The injuries involved in commercial truck accidents are rarely ever considered minor. This is mainly due to the large size disparity between tractor-trailers and passenger vehicles, as trucks can weigh nearly 30 times as much as a typical car. This disparity can lead to severe injuries and even fatalities when accidents occur. These injuries can create significant financial costs for victims and their families. Thus, determining liability is vitally important when such an accident takes place.
Take, for example, a truck accident that occurred last week on the New Jersey Turnpike. The accident involved two commercial trucks, a van and another car. Although officials have not yet confirmed, reports indicate that three people died as a result of the collision, and officials have labeled it a fatal accident. Officials also indicated that one of the trucks had jackknifed.

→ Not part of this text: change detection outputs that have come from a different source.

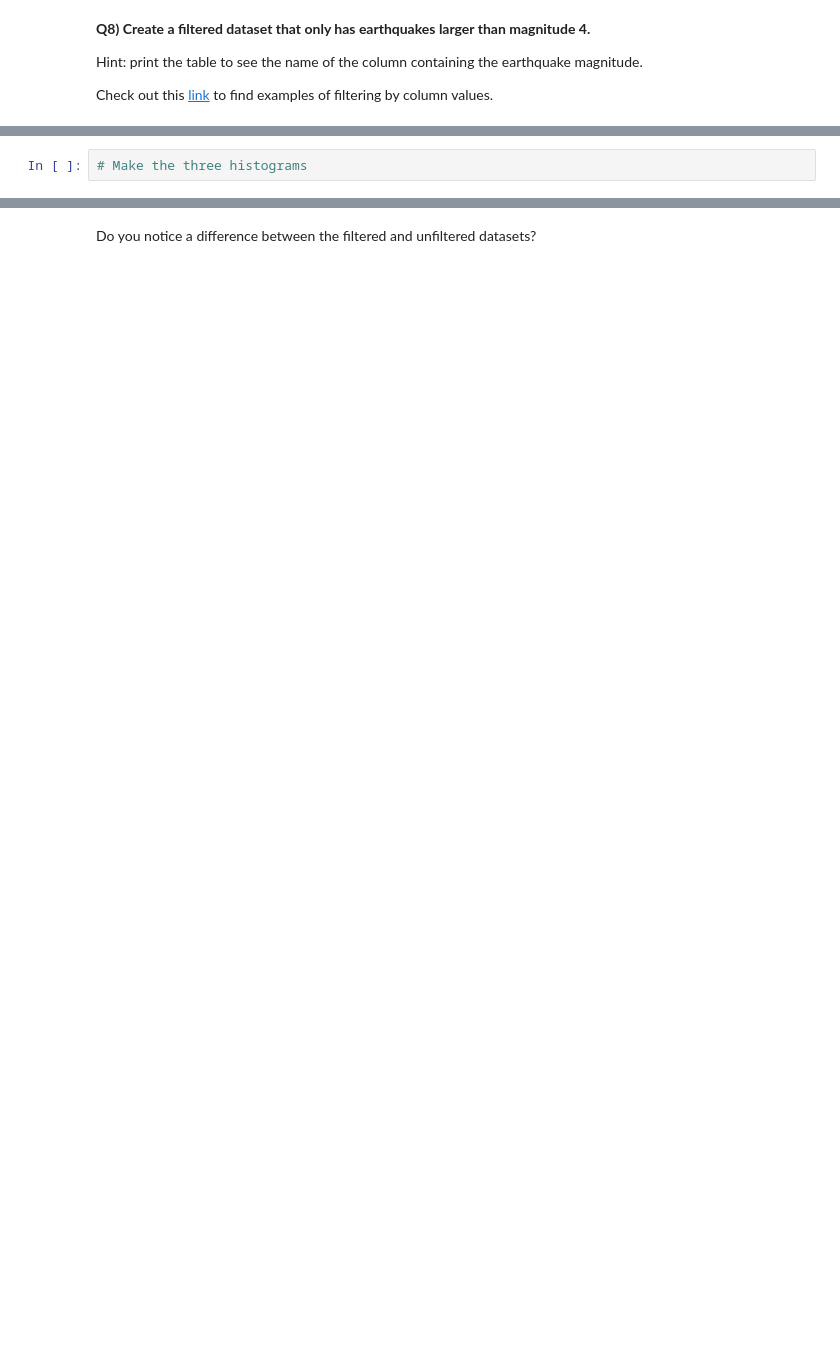
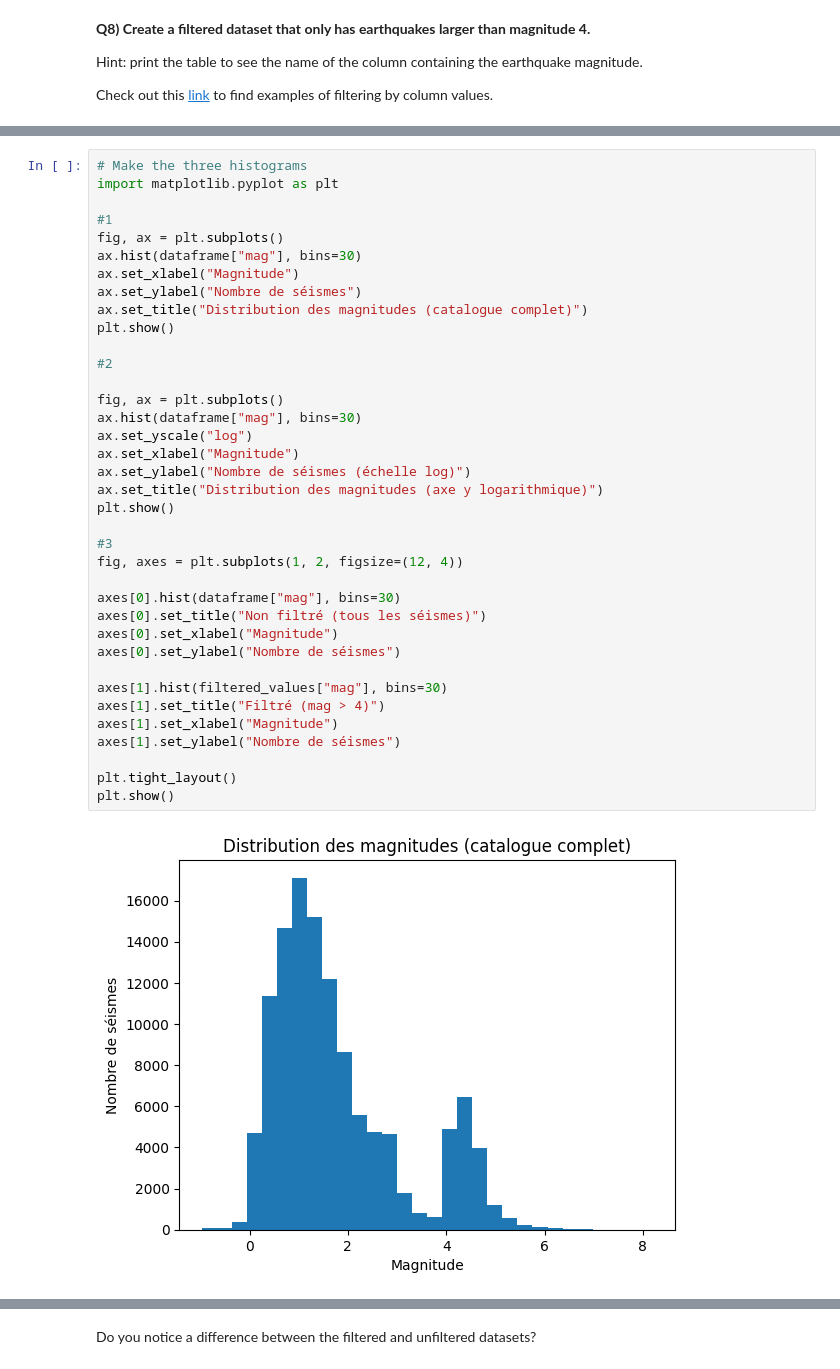
Before and after one commit to LucaSchaerz/2025_Intro_Python, a Jupyter notebook: live/part-I/1.5-pandas-environmental-exercises.ipynb, the cells around one changed output, grey strips where cells are left out. Cells and saved outputs as stored; diff of their text form; blank space fills up the shorter version.

```diff
--- a/live/part-I/1.5-pandas-environmental-exercises.ipynb
+++ b/live/part-I/1.5-pandas-environmental-exercises.ipynb
@@ -187,5 +311,42 @@ side.
 <img src="https://raw.githubusercontent.com/gse-unil/2026_MLEES_book/main/part-I/_static/1.5-target-hist-filtered-unfiltered.png" alt="Two histograms of earthquake magnitude side by side, one for events above magnitude 4 and one for the whole catalog" width="100%">
 
 <em>The filtered and unfiltered magnitude distributions, drawn on their own count axes.</em>
-# %%
-# Make the three histograms
+# %%
+# Make the three histograms
+import matplotlib.pyplot as plt
+
+#1
+fig, ax = plt.subplots()
+ax.hist(dataframe["mag"], bins=30)
+ax.set_xlabel("Magnitude")
+ax.set_ylabel("Nombre de séismes")
+ax.set_title("Distribution des magnitudes (catalogue complet)")
+plt.show()
+
+#2
+
+fig, ax = plt.subplots()
+ax.hist(dataframe["mag"], bins=30)
+ax.set_yscale("log")
+ax.set_xlabel("Magnitude")
+ax.set_ylabel("Nombre de séismes (échelle log)")
+ax.set_title("Distribution des magnitudes (axe y logarithmique)")
+plt.show()
+
+#3
+fig, axes = plt.subplots(1, 2, figsize=(12, 4))
+
+axes[0].hist(dataframe["mag"], bins=30)
+axes[0].set_title("Non filtré (tous les séismes)")
+axes[0].set_xlabel("Magnitude")
+axes[0].set_ylabel("Nombre de séismes")
+
+axes[1].hist(filtered_values["mag"], bins=30)
+axes[1].set_title("Filtré (mag > 4)")
+axes[1].set_xlabel("Magnitude")
+axes[1].set_ylabel("Nombre de séismes")
+
+plt.tight_layout()
+plt.show()
+# %% [output]
+[figure, added]
```
Also changed, not shown: parts of 17 cells of this notebook.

Determining liability in an accident that involves a commercial truck invokes the legal theory of negligence, as is the case with most motor vehicle accidents. Truck drivers, as well as other drivers, owe a duty to demonstrate reasonable care in the operation of their vehicle. A defendant is negligent if they breach that duty, and such breach causes the plaintiff's injuries.
Commercial trucks present additional dangers to those found with typical passenger vehicles. Among those dangers is jackknifing, a situation where a truck skids and the truck and trailer form a 90-degree angle with each other. Jackknifing typically occurs when conditions are slippery or the truck must make a sudden turn or stop. It can be proof of negligence on the part of a truck driver, although certain circumstances may have been present that were out of the driver's control.
There are many dangers involved with the operation of trucks that are not present with passenger vehicles. These increased dangers require that truck drivers observe care in their actions. If they fail to do so, victims and their families must be aware of their potential rights to compensation for their damages.